SUPER DUPER ST. ANNE’S F.C.
Jonathan Kelham, recipient of a WEVAA R&D Bursary, reflects on Super Duper St. Anne’s F.C., a project created during a residency at Bricks.
SUPER DUPER ST. ANNE’S F.C.
St. Anne’s is an inner-city parish of South East Bristol. It has a population of around 6000, deprivation in the third lowest bracket, a historically significant well, one condemned changing room, a single (non FA compliant) football pitch, and no football team since 2015.
The WEVAA bursary supported the production of a fictional football team as part of a residency for Bricks based at St. Anne’s House. This pilot project utilised performance fictioning, along with the broad appeal and highly audio-visual qualities of grassroots football culture. This was a catalyst to discuss social and geographical barriers, but more importantly enthuse the identity, ownership and community action found in St. Anne’s.
THE LAST KNOWN ST.ANNE’S TEAM: ‘JOLLY BOYS’ FOLDED IN 2015
One part of the project and residency focused on understanding the rise and fall of the local football scene in St. Anne’s. Former players, managers and referees, alongside current Gloucester FA, non-league enthusiasts and local residents, were invited to add to the narrative; mapping a history of those who have played on the hallowed turf, and highlighting the issues a football club in St. Anne’s would encounter.
Former players discussed the ‘welcome to hell’ banner, which is now entombed inside the disused St Anne’s changing rooms, and the incredible number of lost pitches. Others recollected calling in favours and the financial challenges of surviving a season on pure goodwill.
BEFORE THE FOOTBALL CLUB CAME THE MERCH
The second part of the residency focused on utilising the paraphernalia, clichés, language, humour and DIY qualities of a community football club to hypothesise about the formation of Super Duper St. Anne’s F.C. The residency and bursary supported a process of genuine ambiguity between the fictitious and ‘real’ elements to heighten the tangibility of a new St. Anne’s club.

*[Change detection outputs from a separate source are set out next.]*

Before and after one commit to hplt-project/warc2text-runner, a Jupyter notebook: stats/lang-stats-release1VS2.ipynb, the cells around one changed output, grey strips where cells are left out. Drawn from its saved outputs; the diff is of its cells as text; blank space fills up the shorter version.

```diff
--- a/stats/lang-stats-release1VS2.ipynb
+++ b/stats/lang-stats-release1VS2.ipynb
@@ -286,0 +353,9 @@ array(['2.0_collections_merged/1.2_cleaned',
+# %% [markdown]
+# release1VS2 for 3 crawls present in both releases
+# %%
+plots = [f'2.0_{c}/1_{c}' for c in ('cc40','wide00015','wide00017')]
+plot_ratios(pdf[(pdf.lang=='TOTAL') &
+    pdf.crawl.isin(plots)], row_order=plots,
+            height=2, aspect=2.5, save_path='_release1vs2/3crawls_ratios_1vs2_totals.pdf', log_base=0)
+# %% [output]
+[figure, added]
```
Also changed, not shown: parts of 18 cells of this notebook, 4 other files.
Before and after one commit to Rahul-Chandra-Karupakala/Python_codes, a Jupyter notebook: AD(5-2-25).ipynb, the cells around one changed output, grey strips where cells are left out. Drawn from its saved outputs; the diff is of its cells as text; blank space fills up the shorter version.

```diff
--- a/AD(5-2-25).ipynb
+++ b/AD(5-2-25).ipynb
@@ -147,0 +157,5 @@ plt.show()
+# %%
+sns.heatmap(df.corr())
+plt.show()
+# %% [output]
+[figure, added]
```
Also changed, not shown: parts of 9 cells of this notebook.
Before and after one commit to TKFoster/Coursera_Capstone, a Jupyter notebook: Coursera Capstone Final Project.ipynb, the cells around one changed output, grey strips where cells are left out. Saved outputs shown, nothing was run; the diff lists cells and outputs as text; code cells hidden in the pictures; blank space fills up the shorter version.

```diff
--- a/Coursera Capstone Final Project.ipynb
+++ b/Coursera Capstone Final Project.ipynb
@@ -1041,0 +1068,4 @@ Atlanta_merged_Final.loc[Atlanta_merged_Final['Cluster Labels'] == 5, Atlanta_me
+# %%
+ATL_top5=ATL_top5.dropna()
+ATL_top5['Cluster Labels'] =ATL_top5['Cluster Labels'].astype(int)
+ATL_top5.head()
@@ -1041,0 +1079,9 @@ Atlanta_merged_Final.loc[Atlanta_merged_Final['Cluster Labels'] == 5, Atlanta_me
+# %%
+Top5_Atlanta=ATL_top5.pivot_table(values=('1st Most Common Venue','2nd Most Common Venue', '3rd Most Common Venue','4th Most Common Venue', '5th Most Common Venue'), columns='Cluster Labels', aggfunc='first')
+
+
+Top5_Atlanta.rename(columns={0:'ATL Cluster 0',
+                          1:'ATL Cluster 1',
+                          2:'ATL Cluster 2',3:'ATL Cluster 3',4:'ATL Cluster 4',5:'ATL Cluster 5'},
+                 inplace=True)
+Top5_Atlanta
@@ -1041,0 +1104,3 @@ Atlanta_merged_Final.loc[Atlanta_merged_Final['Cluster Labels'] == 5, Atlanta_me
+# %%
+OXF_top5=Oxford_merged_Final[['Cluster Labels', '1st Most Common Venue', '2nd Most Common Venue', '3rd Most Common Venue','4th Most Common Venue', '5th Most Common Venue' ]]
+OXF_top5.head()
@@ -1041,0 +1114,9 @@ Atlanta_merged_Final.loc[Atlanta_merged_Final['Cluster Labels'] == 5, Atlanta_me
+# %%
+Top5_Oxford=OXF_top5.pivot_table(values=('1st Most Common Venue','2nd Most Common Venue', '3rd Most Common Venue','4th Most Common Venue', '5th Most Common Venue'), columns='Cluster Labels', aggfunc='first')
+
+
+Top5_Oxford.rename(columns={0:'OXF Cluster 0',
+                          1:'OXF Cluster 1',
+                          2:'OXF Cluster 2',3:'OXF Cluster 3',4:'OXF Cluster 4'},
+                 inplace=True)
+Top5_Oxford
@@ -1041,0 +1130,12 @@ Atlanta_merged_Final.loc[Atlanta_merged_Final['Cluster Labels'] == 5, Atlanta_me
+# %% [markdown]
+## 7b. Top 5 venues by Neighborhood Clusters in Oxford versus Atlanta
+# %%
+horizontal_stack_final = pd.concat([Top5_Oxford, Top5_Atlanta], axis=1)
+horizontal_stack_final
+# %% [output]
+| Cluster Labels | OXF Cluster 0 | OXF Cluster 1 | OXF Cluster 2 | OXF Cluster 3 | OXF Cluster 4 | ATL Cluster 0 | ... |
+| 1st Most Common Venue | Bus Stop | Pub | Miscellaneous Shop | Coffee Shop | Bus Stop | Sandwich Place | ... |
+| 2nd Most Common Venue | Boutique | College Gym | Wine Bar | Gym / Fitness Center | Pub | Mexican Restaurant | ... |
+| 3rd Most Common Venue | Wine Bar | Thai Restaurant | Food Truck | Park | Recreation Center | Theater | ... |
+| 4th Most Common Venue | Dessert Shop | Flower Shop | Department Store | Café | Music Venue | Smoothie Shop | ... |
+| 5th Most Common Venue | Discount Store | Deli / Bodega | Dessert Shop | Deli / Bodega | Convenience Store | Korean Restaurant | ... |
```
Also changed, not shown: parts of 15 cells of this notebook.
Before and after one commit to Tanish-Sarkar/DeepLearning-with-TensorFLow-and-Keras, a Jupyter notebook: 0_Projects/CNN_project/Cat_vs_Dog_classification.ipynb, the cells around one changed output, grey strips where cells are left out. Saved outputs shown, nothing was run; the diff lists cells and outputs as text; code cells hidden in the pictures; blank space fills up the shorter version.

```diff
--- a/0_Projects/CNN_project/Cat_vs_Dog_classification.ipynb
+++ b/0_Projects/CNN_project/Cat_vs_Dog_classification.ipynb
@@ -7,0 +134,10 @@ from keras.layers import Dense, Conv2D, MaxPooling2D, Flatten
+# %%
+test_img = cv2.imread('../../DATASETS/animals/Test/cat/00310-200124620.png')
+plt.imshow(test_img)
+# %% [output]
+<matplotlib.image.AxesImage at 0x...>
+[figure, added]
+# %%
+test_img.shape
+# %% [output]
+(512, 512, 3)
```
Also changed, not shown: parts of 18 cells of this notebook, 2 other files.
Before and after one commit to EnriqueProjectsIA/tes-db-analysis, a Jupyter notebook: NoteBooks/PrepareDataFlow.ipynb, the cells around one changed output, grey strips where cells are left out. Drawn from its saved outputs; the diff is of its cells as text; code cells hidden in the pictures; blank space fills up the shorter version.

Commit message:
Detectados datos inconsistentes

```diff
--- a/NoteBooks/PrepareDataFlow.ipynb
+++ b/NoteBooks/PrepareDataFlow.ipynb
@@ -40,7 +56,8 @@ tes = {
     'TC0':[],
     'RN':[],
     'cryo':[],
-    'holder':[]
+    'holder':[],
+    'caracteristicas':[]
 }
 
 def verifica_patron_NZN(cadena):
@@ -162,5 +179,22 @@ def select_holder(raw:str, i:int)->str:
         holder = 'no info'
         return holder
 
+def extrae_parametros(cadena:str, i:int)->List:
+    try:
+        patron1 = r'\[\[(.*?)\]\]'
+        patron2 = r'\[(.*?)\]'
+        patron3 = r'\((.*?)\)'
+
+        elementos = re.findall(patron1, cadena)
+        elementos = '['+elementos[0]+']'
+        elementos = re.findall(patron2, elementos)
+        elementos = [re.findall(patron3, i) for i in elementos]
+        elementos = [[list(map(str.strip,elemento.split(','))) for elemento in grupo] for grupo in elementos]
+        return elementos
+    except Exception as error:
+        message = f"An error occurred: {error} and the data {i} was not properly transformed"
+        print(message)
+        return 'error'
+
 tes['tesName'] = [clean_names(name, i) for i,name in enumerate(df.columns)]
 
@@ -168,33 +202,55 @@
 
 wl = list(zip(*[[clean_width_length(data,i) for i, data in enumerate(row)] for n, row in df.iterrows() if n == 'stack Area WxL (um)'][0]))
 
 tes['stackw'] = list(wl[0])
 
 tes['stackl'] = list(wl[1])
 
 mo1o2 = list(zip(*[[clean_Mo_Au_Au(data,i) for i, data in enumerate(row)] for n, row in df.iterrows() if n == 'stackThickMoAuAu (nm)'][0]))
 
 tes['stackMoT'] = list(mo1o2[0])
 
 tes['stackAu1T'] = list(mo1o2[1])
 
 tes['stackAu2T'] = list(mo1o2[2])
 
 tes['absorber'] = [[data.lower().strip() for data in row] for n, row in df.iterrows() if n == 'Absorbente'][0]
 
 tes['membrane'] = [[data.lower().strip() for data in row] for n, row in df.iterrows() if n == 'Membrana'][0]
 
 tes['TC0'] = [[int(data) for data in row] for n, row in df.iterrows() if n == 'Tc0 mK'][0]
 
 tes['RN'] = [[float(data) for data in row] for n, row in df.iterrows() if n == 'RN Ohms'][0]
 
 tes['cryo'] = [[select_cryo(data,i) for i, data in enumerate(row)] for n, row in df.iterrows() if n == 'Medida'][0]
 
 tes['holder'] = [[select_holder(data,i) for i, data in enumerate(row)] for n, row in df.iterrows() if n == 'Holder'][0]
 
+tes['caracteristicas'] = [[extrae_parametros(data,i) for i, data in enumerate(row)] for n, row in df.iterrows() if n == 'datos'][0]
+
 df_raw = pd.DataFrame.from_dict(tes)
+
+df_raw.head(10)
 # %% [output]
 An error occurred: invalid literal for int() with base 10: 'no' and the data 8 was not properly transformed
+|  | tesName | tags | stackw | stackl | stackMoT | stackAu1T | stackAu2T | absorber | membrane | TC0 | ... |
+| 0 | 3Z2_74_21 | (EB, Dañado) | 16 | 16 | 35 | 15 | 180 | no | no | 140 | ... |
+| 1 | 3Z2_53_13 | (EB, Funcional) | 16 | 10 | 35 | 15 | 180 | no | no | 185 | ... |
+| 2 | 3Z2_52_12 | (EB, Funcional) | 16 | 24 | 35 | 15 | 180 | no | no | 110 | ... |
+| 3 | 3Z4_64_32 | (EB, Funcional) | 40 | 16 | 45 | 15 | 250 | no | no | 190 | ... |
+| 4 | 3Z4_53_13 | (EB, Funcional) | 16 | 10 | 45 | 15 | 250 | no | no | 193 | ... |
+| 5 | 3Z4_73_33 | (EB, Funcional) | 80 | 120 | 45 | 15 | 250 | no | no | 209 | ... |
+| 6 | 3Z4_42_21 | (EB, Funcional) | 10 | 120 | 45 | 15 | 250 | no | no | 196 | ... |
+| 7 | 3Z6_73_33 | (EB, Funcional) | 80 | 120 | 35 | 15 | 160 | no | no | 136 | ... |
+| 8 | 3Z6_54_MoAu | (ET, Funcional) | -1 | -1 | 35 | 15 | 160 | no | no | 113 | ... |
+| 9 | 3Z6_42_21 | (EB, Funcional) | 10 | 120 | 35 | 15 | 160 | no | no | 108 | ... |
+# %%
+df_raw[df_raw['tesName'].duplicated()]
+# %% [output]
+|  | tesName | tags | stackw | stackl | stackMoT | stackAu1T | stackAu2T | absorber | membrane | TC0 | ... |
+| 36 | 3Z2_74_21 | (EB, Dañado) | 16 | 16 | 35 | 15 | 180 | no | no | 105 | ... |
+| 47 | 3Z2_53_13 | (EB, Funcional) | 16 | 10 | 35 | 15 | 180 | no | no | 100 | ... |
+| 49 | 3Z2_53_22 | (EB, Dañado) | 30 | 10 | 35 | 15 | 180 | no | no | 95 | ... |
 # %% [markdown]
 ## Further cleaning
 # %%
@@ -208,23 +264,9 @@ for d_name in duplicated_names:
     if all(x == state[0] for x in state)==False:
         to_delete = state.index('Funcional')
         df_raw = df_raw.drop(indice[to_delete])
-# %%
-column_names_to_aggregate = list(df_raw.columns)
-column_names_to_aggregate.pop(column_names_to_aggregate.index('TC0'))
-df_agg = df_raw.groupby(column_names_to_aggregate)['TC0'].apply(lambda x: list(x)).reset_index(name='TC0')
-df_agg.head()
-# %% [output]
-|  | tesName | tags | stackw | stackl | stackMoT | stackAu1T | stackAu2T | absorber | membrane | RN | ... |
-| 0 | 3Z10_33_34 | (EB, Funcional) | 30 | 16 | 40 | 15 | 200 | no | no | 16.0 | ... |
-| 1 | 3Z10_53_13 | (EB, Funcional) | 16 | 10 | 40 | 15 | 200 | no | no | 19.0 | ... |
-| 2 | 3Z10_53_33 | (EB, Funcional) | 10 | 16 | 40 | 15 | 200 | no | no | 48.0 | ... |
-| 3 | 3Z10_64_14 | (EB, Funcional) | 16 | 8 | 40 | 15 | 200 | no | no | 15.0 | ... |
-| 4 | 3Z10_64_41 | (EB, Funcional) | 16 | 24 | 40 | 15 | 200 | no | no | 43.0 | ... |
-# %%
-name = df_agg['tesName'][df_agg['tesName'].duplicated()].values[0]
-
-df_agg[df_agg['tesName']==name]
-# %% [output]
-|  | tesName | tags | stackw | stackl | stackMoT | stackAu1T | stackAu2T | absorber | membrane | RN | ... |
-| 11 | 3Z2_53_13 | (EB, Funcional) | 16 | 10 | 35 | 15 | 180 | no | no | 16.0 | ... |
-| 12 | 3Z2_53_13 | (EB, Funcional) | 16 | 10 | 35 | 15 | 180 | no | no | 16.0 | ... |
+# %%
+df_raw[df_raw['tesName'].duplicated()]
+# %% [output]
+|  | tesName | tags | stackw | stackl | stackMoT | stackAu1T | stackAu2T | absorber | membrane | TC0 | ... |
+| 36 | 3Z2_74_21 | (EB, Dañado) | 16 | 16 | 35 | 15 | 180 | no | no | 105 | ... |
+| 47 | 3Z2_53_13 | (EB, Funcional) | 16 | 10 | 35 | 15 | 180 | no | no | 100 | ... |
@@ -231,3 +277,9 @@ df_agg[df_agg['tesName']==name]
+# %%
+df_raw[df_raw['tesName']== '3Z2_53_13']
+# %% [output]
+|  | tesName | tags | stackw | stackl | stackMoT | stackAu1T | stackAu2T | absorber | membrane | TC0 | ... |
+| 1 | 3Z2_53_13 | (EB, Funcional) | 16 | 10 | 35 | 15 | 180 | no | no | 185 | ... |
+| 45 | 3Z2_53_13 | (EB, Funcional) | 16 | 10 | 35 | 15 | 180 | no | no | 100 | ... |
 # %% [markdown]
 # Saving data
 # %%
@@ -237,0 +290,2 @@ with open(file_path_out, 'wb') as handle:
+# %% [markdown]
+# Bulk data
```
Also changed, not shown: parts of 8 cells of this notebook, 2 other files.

St. Anne’s based companies and invested community groups became ‘sponsors’ of the season’s dazzling kit, which can be purchased through the official club shop along with a ‘graphic heavy’ football scarf. A doc/mockumentary podcast took listeners to 2040 during the meteoric rise of St. Anne’s F.C. (after the slow demise of local football in 2022); and flags and pennants referenced projected future league successes and historical testimonial fixtures.
Since the residency concluded, due to other commitments, the momentum and impetus of the project has shifted. In the interim the St. Anne’s F.C. scarfs were shown alongside others including EBC, Guerrilla Girls and David Shrigley in The Art of the Football Scarf at OOF gallery - “the world's first cutting-edge art space dedicated to football and the culture that surrounds it”.
The pilot allowed for a playful space to begin conversations about how local residents visualise and take ownership of a communal space. It’s a project that’s not really about football, but is also about football. The documentation has led to some funding for the project in 2023, which will support the production of a free limited edition ‘supporters pack’ for local residents, to be launched in conjunction with an edition of community newsletter BRIZ.
As a local resident, the anecdotal conversations continue to suggest that Super Duper St. Anne’s F.C. might survive another season. Maybe it’s time to design another shiny coach/player/historian/kit person/shop assistant/foosball player tracksuit…
Official Club Shop https://superduperstannesfc.bigcartel.com/
Super Duper St.Anne’s https://bricksbristol.org/2022/04/super-duper-st-annes-podcast/
The Art of the Football Scarf OOF Gallery https://oofgallery.com/current-exhibition
And Van Gogh scores! What happens when art, football and fashion collide https://www.theguardian.com/artanddesign/2022/nov/25/art-football-fashion-lowry-world-cup-van-gogh-beautiful-game
Photos: Ruby Turner
The West of England Visual Arts Alliance (WEVAA) is a three year programme of activity that aims to transform Bristol and the West of England into a place where the visual arts can thrive, providing critical opportunities and support to enable artists, curators and young people to develop their careers and achieve their potential. Find out more about the programme and opportunities here.